Semiconductor Manufacturing International Corporation (SMIC), one of China’s largest computing chip producers, announced on Monday its plan to raise $2.8 billion through an initial public offering (IPO).
What makes this plan different from other recent Chinese tech IPO offerings is instead of listing on a U.S.-based exchange, SMIC applied to raise capital on the 1-year-old Shanghai Stock Exchange Science and Technology Innovation Board (SSE). This IPO comes amid the escalating tensions between the U.S. and China government officials.
The SSE or STAR Market is the Chinese rival modeled after NASDAQ. The plan follows Beijing’s self-sufficiency policy initiatives to ease stock market listing requirements, offer tax breaks, and provide funding mechanisms to promising technology companies. Beijing has given these efforts greater impetus because of the degenerating trade relationship with Washington.
Zhou Ling, a fund manager with Shanghai Shiva Investment, recently said, “The Star Market is now playing its role as a strategic fundraising platform to bolster the country’s own technology companies as the U.S.-China relationship worsens.”
The large semiconductor and chipmaker have several clients in the consumer electronics sector, chief among them are Huawei. According to online reports, SMIC is looking to raise the cash to boost investment in its technology and rapidly expand its capabilities. They will focus part of the proceeds on developing 14nm chips used for crypto mining.
The United States’ recent regulation aimed to restrict American technology to Huawei could have a negative ancillary impact on its industry associations. In its listing prospectus, SMIC said that the U.S.-China trade frictions and Washington’s latest rules on semiconductors posed a potential risk to its business since it could force SMIC to take on more production.
Industry experts say that SMIC is also vulnerable to pressure from U.S. regulators because it also uses U.S. technologies to produce chips.
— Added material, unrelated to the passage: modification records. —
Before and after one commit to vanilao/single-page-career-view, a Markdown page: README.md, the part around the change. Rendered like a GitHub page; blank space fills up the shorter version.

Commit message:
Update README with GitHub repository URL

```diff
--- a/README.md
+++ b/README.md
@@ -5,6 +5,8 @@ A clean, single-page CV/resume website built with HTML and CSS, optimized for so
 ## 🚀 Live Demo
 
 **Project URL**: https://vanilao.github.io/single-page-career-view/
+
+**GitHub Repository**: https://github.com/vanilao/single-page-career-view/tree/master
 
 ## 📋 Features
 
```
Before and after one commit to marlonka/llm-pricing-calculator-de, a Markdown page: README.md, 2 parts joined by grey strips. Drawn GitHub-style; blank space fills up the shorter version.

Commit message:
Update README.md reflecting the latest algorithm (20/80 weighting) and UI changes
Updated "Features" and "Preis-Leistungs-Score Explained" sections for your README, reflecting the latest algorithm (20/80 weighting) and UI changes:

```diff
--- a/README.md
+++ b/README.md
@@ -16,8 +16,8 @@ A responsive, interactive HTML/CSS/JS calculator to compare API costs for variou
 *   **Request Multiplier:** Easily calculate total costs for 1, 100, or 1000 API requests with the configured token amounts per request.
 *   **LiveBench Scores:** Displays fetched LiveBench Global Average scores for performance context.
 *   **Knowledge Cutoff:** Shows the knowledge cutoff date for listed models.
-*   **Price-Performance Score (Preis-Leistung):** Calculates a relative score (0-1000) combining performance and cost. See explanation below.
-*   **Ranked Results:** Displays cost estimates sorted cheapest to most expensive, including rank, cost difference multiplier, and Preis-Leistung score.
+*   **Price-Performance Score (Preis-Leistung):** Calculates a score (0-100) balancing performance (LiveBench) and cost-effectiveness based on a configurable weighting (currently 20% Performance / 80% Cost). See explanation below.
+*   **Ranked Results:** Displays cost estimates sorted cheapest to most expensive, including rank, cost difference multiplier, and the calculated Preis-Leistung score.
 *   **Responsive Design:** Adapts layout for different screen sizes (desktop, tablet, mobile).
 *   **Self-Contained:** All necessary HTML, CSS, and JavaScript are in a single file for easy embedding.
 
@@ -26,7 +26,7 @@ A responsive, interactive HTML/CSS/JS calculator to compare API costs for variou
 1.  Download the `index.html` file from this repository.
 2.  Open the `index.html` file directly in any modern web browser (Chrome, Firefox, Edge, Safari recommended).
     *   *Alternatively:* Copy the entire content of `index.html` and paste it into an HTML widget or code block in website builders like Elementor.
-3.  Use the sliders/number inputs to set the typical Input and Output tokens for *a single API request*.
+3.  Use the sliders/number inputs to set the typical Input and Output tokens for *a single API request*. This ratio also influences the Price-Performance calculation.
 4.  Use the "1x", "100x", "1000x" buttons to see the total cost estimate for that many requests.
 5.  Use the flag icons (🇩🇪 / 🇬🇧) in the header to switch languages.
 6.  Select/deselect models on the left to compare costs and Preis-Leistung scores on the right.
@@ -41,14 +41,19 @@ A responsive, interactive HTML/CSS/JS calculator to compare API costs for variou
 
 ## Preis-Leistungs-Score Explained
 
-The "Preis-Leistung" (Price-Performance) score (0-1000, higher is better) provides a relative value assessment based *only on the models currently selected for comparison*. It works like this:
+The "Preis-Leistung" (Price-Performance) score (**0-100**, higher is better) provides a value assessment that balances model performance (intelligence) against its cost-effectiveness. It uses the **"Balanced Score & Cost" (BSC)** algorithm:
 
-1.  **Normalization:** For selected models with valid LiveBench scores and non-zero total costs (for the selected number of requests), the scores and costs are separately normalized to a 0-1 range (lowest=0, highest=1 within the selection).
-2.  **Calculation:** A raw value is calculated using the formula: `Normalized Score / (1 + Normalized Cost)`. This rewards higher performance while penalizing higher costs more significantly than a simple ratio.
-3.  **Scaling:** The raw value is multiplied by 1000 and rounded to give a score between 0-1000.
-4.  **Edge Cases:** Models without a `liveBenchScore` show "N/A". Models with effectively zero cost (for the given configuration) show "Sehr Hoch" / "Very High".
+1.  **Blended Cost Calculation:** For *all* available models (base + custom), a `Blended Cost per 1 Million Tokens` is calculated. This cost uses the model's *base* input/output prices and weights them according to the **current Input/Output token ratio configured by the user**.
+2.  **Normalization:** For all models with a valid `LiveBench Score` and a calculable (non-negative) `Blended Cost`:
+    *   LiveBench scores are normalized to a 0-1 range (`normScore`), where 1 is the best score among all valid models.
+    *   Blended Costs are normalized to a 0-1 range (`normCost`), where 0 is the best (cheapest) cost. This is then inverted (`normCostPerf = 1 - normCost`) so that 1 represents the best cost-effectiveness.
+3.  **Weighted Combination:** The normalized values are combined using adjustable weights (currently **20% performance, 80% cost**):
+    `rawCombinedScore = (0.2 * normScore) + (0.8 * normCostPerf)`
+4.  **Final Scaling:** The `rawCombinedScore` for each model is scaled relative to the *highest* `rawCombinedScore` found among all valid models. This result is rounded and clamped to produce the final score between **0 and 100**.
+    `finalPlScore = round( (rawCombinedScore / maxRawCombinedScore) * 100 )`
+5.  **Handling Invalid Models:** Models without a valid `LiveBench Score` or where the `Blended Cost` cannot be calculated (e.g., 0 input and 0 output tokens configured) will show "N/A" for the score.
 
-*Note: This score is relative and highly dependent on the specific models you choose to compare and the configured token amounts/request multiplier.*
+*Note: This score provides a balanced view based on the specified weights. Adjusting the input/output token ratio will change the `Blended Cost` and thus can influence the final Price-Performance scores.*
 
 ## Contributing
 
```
The uplisting comes two months after SMIC announced a new partnership with ASIC hardware manufacture Canaan Creative. The two company’s plans included the development of a mining machine for an undisclosed cryptocurrency. They were reportedly testing SMIC’s 14nm block reward mining chip, scheduled to go into mass production by the end of June.
SMIC already listed itself on the Hong Kong Stock Exchange (HKEx). It recently received a $2.2 billion investment from Chinese state-backed funds, the National Integrated Circuit Industry Investment Fund II and Shanghai Integrated Circuit Industry Investment Fund II, to fund the expansion of a SMIC wafer Shanghai facility.
The investment was China’s measure to expand chip-making capacity domestically amid international supply chain uncertainty. Industry experts say SMIC technology remains generations behind that of regional Taiwanese peer Taiwan Semiconductor Manufacturing Co. (TSMC), which provides chips to Bitmain Antminer series.